§ Exercise
This task calls for copying each line below that contains "CONTEXT".

Provided data Block Start

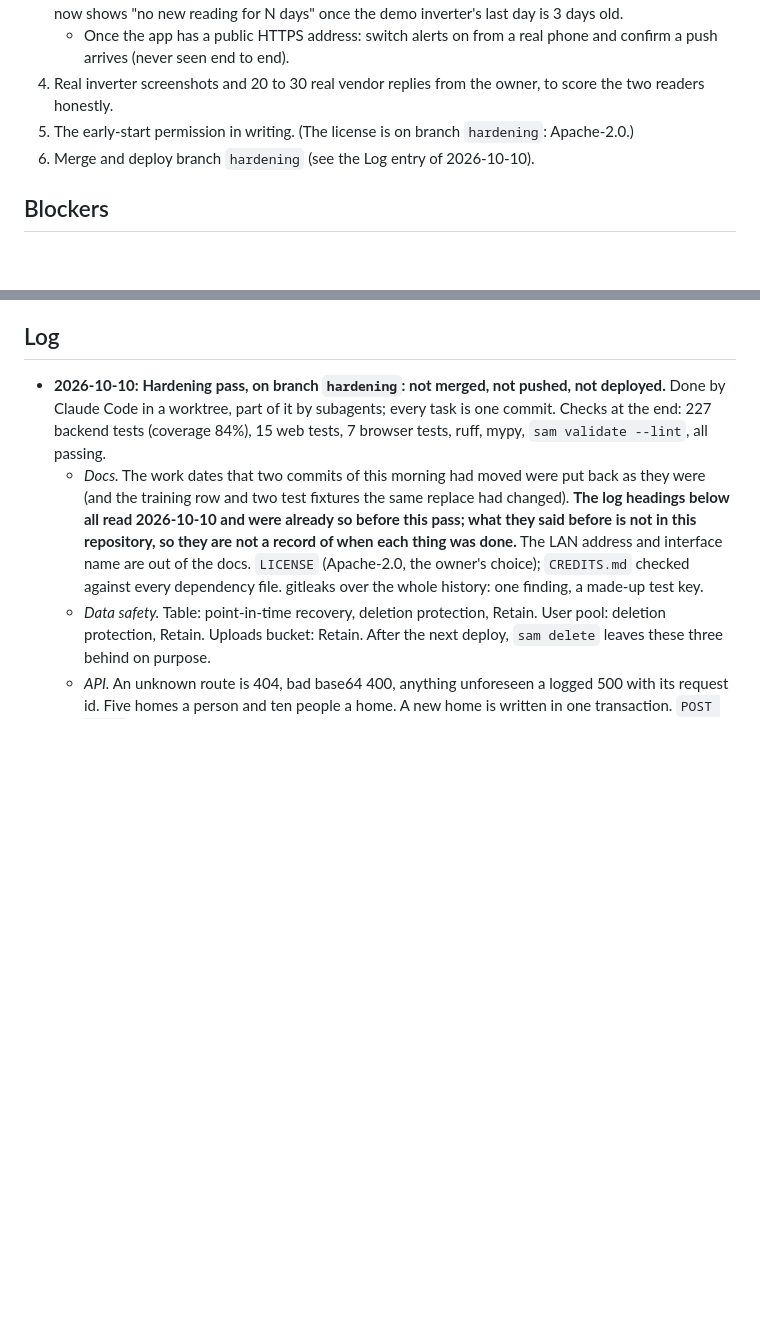
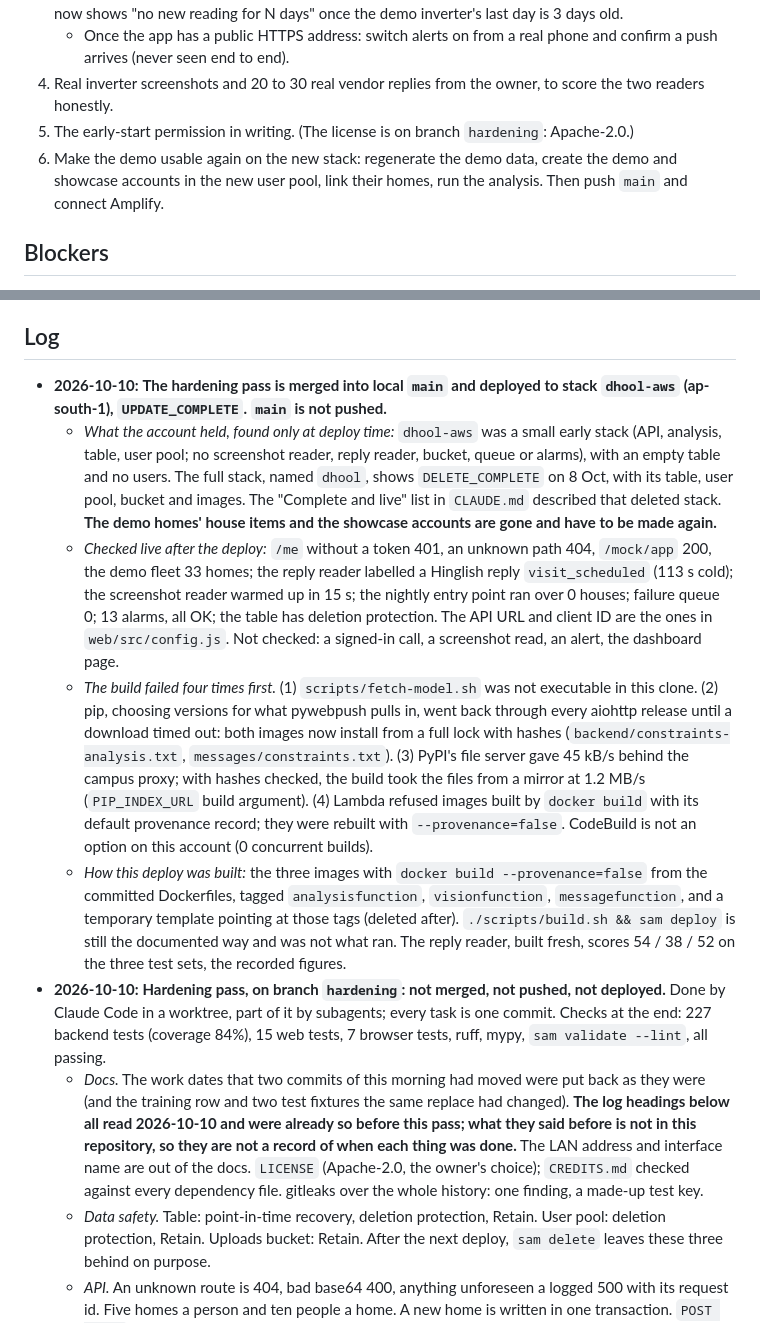
Before and after one commit to Aaryan-Degama/Dhool_aws, a Markdown page: CONTEXT.md, 2 parts joined by grey strips. GitHub-like rendering; blank space fills up the shorter version.

```diff
--- a/CONTEXT.md
+++ b/CONTEXT.md
@@ -146,7 +146,7 @@ The project's current state. **Update this file whenever something changes** (a
    - Once the app has a public HTTPS address: switch alerts on from a real phone and confirm a push arrives (never seen end to end).
 4. Real inverter screenshots and 20 to 30 real vendor replies from the owner, to score the two readers honestly.
 5. The early-start permission in writing. (The license is on branch `hardening`: Apache-2.0.)
-6. Merge and deploy branch `hardening` (see the Log entry of 2026-10-10).
+6. Make the demo usable again on the new stack: regenerate the demo data, create the demo and showcase accounts in the new user pool, link their homes, run the analysis. Then push `main` and connect Amplify.
 
 ## Blockers
 - **Amplify Hosting in ap-south-1 is full.** Creating a second app there fails with "maximum number of apps in this account"; the one slot is Slate's app. An empty test app in us-east-1 was created and deleted without trouble, so the cap is per region. Host Dhool's web app from another region (Amplify serves through CloudFront, so the region barely matters) or delete Slate's app. Connecting the GitHub repo needs the user to authorise GitHub in the Amplify console; it cannot be done from the CLI without handing AWS a GitHub token.
@@ -161,6 +161,11 @@ The project's current state. **Update this file whenever something changes** (a
 - Statistics in `DHOOL.md` 2.1 and prior art in 2.12 still need citable sources before the write-up
 
 ## Log
+- **2026-10-10:** **The hardening pass is merged into local `main` and deployed to stack `dhool-aws` (ap-south-1), `UPDATE_COMPLETE`. `main` is not pushed.**
+  - *What the account held, found only at deploy time:* `dhool-aws` was a small early stack (API, analysis, table, user pool; no screenshot reader, reply reader, bucket, queue or alarms), with an empty table and no users. The full stack, named `dhool`, shows `DELETE_COMPLETE` on 8 Oct, with its table, user pool, bucket and images. The "Complete and live" list in `CLAUDE.md` described that deleted stack. **The demo homes' house items and the showcase accounts are gone and have to be made again.**
+  - *Checked live after the deploy:* `/me` without a token 401, an unknown path 404, `/mock/app` 200, the demo fleet 33 homes; the reply reader labelled a Hinglish reply `visit_scheduled` (113 s cold); the screenshot reader warmed up in 15 s; the nightly entry point ran over 0 houses; failure queue 0; 13 alarms, all OK; the table has deletion protection. The API URL and client ID are the ones in `web/src/config.js`. Not checked: a signed-in call, a screenshot read, an alert, the dashboard page.
+  - *The build failed four times first.* (1) `scripts/fetch-model.sh` was not executable in this clone. (2) pip, choosing versions for what pywebpush pulls in, went back through every aiohttp release until a download timed out: both images now install from a full lock with hashes (`backend/constraints-analysis.txt`, `messages/constraints.txt`). (3) PyPI's file server gave 45 kB/s behind the campus proxy; with hashes checked, the build took the files from a mirror at 1.2 MB/s (`PIP_INDEX_URL` build argument). (4) Lambda refused images built by `docker build` with its default provenance record; they were rebuilt with `--provenance=false`. CodeBuild is not an option on this account (0 concurrent builds).
+  - *How this deploy was built:* the three images with `docker build --provenance=false` from the committed Dockerfiles, tagged `analysisfunction`, `visionfunction`, `messagefunction`, and a temporary template pointing at those tags (deleted after). `./scripts/build.sh && sam deploy` is still the documented way and was not what ran. The reply reader, built fresh, scores 54 / 38 / 52 on the three test sets, the recorded figures.
 - **2026-10-10:** **Hardening pass, on branch `hardening`: not merged, not pushed, not deployed.** Done by Claude Code in a worktree, part of it by subagents; every task is one commit. Checks at the end: 227 backend tests (coverage 84%), 15 web tests, 7 browser tests, ruff, mypy, `sam validate --lint`, all passing.
   - *Docs.* The work dates that two commits of this morning had moved were put back as they were (and the training row and two test fixtures the same replace had changed). **The log headings below all read 2026-10-10 and were already so before this pass; what they said before is not in this repository, so they are not a record of when each thing was done.** The LAN address and interface name are out of the docs. `LICENSE` (Apache-2.0, the owner's choice); `CREDITS.md` checked against every dependency file. gitleaks over the whole history: one finding, a made-up test key.
   - *Data safety.* Table: point-in-time recovery, deletion protection, Retain. User pool: deletion protection, Retain. Uploads bucket: Retain. After the next deploy, `sam delete` leaves these three behind on purpose.
```
Also changed, not shown: CLAUDE.md (+3 -5 lines).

Provided data Block End

§ Problem solution
Before and after one commit to Aaryan-Degama/Dhool_aws, a Markdown page: CONTEXT.md, 2 parts joined by grey strips. GitHub-like rendering; blank space fills up the shorter version.
--- a/CONTEXT.md
+++ b/CONTEXT.md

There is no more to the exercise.